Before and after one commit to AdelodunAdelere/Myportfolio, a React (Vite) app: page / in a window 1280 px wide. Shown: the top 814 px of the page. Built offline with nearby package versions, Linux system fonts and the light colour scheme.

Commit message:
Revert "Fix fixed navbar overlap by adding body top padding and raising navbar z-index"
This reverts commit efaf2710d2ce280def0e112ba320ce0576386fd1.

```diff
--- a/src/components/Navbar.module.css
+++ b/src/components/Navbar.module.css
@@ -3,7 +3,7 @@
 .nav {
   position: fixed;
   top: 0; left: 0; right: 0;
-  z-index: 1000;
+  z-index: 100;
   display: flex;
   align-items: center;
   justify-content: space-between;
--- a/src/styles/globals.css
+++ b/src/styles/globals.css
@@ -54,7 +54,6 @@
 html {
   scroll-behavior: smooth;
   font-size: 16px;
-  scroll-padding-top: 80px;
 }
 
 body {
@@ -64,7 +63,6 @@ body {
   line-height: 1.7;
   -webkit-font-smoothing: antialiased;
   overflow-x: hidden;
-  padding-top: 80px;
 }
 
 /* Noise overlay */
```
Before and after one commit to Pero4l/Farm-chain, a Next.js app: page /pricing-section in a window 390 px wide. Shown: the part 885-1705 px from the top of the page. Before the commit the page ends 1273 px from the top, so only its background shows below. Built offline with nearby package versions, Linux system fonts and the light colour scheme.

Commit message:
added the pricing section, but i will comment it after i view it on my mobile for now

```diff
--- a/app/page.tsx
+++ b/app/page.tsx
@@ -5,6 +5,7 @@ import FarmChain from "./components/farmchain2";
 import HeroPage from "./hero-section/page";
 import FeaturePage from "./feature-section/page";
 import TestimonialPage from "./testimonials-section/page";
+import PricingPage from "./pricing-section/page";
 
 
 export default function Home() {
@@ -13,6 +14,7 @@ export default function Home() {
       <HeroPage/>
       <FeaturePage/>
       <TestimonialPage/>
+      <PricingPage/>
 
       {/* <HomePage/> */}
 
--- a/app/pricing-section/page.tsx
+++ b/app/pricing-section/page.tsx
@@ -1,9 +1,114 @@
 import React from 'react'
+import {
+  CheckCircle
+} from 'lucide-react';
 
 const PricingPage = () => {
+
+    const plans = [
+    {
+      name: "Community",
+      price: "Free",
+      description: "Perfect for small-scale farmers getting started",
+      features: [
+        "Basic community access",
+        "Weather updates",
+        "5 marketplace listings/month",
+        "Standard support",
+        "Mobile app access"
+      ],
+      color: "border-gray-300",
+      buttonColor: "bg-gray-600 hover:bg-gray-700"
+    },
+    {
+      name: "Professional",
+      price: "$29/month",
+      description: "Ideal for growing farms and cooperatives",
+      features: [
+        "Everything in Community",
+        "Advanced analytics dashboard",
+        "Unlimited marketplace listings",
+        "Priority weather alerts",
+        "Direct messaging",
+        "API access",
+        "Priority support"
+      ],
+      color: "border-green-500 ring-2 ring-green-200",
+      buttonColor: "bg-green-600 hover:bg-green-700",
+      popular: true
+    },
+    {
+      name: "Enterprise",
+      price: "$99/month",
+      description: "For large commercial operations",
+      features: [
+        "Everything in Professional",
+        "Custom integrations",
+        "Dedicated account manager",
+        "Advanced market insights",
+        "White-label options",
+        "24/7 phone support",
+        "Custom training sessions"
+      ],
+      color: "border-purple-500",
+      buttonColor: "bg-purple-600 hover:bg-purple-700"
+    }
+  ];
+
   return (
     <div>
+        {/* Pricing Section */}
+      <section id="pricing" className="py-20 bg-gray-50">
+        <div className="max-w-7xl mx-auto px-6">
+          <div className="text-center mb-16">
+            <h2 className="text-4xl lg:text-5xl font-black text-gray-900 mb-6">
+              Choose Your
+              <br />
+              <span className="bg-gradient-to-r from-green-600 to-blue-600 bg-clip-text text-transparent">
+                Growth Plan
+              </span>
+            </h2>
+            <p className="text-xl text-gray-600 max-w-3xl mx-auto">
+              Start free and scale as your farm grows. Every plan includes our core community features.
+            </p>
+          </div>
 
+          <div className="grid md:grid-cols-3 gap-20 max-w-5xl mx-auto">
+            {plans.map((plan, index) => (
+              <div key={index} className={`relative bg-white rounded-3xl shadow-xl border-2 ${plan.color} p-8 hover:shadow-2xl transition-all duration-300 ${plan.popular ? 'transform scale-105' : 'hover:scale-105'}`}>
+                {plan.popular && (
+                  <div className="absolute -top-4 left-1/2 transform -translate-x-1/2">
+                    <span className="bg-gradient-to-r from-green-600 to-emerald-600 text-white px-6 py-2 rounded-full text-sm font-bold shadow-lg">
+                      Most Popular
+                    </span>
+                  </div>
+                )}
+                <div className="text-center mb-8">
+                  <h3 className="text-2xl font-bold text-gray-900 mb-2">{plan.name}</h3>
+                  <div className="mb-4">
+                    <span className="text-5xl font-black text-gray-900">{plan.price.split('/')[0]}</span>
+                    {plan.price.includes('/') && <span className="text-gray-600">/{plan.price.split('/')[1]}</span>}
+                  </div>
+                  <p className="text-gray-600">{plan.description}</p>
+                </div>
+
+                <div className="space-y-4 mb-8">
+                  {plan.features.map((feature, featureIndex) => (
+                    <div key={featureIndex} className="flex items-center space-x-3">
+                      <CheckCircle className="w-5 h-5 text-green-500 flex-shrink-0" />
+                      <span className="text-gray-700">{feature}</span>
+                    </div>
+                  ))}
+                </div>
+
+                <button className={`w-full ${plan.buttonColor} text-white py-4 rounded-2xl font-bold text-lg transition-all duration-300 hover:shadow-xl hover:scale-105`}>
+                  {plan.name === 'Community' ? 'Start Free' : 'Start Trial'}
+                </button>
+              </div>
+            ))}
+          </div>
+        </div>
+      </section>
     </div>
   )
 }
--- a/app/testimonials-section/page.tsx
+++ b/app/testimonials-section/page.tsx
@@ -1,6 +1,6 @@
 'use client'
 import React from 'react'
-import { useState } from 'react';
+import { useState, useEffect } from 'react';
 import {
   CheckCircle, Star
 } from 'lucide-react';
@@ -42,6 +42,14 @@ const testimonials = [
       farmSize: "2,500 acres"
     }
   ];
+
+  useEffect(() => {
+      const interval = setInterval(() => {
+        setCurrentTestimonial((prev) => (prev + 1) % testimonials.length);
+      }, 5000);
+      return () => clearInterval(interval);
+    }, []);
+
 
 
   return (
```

REQUIRED WORK: Write all of the data above again, exactly as given.

SOLUTION BELOW:
Before and after one commit to AdelodunAdelere/Myportfolio, a React (Vite) app: page / in a window 1280 px wide. Shown: the top 814 px of the page. Built offline with nearby package versions, Linux system fonts and the light colour scheme.

Commit message:
Revert "Fix fixed navbar overlap by adding body top padding and raising navbar z-index"
This reverts commit efaf2710d2ce280def0e112ba320ce0576386fd1.

```diff
--- a/src/components/Navbar.module.css
+++ b/src/components/Navbar.module.css
@@ -3,7 +3,7 @@
 .nav {
   position: fixed;
   top: 0; left: 0; right: 0;
-  z-index: 1000;
+  z-index: 100;
   display: flex;
   align-items: center;
   justify-content: space-between;
--- a/src/styles/globals.css
+++ b/src/styles/globals.css
@@ -54,7 +54,6 @@
 html {
   scroll-behavior: smooth;
   font-size: 16px;
-  scroll-padding-top: 80px;
 }
 
 body {
@@ -64,7 +63,6 @@ body {
   line-height: 1.7;
   -webkit-font-smoothing: antialiased;
   overflow-x: hidden;
-  padding-top: 80px;
 }
 
 /* Noise overlay */
```
Before and after one commit to Pero4l/Farm-chain, a Next.js app: page /pricing-section in a window 390 px wide. Shown: the part 885-1705 px from the top of the page. Before the commit the page ends 1273 px from the top, so only its background shows below. Built offline with nearby package versions, Linux system fonts and the light colour scheme.

Commit message:
added the pricing section, but i will comment it after i view it on my mobile for now

```diff
--- a/app/page.tsx
+++ b/app/page.tsx
@@ -5,6 +5,7 @@ import FarmChain from "./components/farmchain2";
 import HeroPage from "./hero-section/page";
 import FeaturePage from "./feature-section/page";
 import TestimonialPage from "./testimonials-section/page";
+import PricingPage from "./pricing-section/page";
 
 
 export default function Home() {
@@ -13,6 +14,7 @@ export default function Home() {
       <HeroPage/>
       <FeaturePage/>
       <TestimonialPage/>
+      <PricingPage/>
 
       {/* <HomePage/> */}
 
--- a/app/pricing-section/page.tsx
+++ b/app/pricing-section/page.tsx
@@ -1,9 +1,114 @@
 import React from 'react'
+import {
+  CheckCircle
+} from 'lucide-react';
 
 const PricingPage = () => {
+
+    const plans = [
+    {
+      name: "Community",
+      price: "Free",
+      description: "Perfect for small-scale farmers getting started",
+      features: [
+        "Basic community access",
+        "Weather updates",
+        "5 marketplace listings/month",
+        "Standard support",
+        "Mobile app access"
+      ],
+      color: "border-gray-300",
+      buttonColor: "bg-gray-600 hover:bg-gray-700"
+    },
+    {
+      name: "Professional",
+      price: "$29/month",
+      description: "Ideal for growing farms and cooperatives",
+      features: [
+        "Everything in Community",
+        "Advanced analytics dashboard",
+        "Unlimited marketplace listings",
+        "Priority weather alerts",
+        "Direct messaging",
+        "API access",
+        "Priority support"
+      ],
+      color: "border-green-500 ring-2 ring-green-200",
+      buttonColor: "bg-green-600 hover:bg-green-700",
+      popular: true
+    },
+    {
+      name: "Enterprise",
+      price: "$99/month",
+      description: "For large commercial operations",
+      features: [
+        "Everything in Professional",
+        "Custom integrations",
+        "Dedicated account manager",
+        "Advanced market insights",
+        "White-label options",
+        "24/7 phone support",
+        "Custom training sessions"
+      ],
+      color: "border-purple-500",
+      buttonColor: "bg-purple-600 hover:bg-purple-700"
+    }
+  ];
+
   return (
     <div>
+        {/* Pricing Section */}
+      <section id="pricing" className="py-20 bg-gray-50">
+        <div className="max-w-7xl mx-auto px-6">
+          <div className="text-center mb-16">
+            <h2 className="text-4xl lg:text-5xl font-black text-gray-900 mb-6">
+              Choose Your
+              <br />
+              <span className="bg-gradient-to-r from-green-600 to-blue-600 bg-clip-text text-transparent">
+                Growth Plan
+              </span>
+            </h2>
+            <p className="text-xl text-gray-600 max-w-3xl mx-auto">
+              Start free and scale as your farm grows. Every plan includes our core community features.
+            </p>
+          </div>
 
+          <div className="grid md:grid-cols-3 gap-20 max-w-5xl mx-auto">
+            {plans.map((plan, index) => (
+              <div key={index} className={`relative bg-white rounded-3xl shadow-xl border-2 ${plan.color} p-8 hover:shadow-2xl transition-all duration-300 ${plan.popular ? 'transform scale-105' : 'hover:scale-105'}`}>
+                {plan.popular && (
+                  <div className="absolute -top-4 left-1/2 transform -translate-x-1/2">
+                    <span className="bg-gradient-to-r from-green-600 to-emerald-600 text-white px-6 py-2 rounded-full text-sm font-bold shadow-lg">
+                      Most Popular
+                    </span>
+                  </div>
+                )}
+                <div className="text-center mb-8">
+                  <h3 className="text-2xl font-bold text-gray-900 mb-2">{plan.name}</h3>
+                  <div className="mb-4">
+                    <span className="text-5xl font-black text-gray-900">{plan.price.split('/')[0]}</span>
+                    {plan.price.includes('/') && <span className="text-gray-600">/{plan.price.split('/')[1]}</span>}
+                  </div>
+                  <p className="text-gray-600">{plan.description}</p>
+                </div>
+
+                <div className="space-y-4 mb-8">
+                  {plan.features.map((feature, featureIndex) => (
+                    <div key={featureIndex} className="flex items-center space-x-3">
+                      <CheckCircle className="w-5 h-5 text-green-500 flex-shrink-0" />
+                      <span className="text-gray-700">{feature}</span>
+                    </div>
+                  ))}
+                </div>
+
+                <button className={`w-full ${plan.buttonColor} text-white py-4 rounded-2xl font-bold text-lg transition-all duration-300 hover:shadow-xl hover:scale-105`}>
+                  {plan.name === 'Community' ? 'Start Free' : 'Start Trial'}
+                </button>
+              </div>
+            ))}
+          </div>
+        </div>
+      </section>
     </div>
   )
 }
--- a/app/testimonials-section/page.tsx
+++ b/app/testimonials-section/page.tsx
@@ -1,6 +1,6 @@
 'use client'
 import React from 'react'
-import { useState } from 'react';
+import { useState, useEffect } from 'react';
 import {
   CheckCircle, Star
 } from 'lucide-react';
@@ -42,6 +42,14 @@ const testimonials = [
       farmSize: "2,500 acres"
     }
   ];
+
+  useEffect(() => {
+      const interval = setInterval(() => {
+        setCurrentTestimonial((prev) => (prev + 1) % testimonials.length);
+      }, 5000);
+      return () => clearInterval(interval);
+    }, []);
+
 
 
   return (
```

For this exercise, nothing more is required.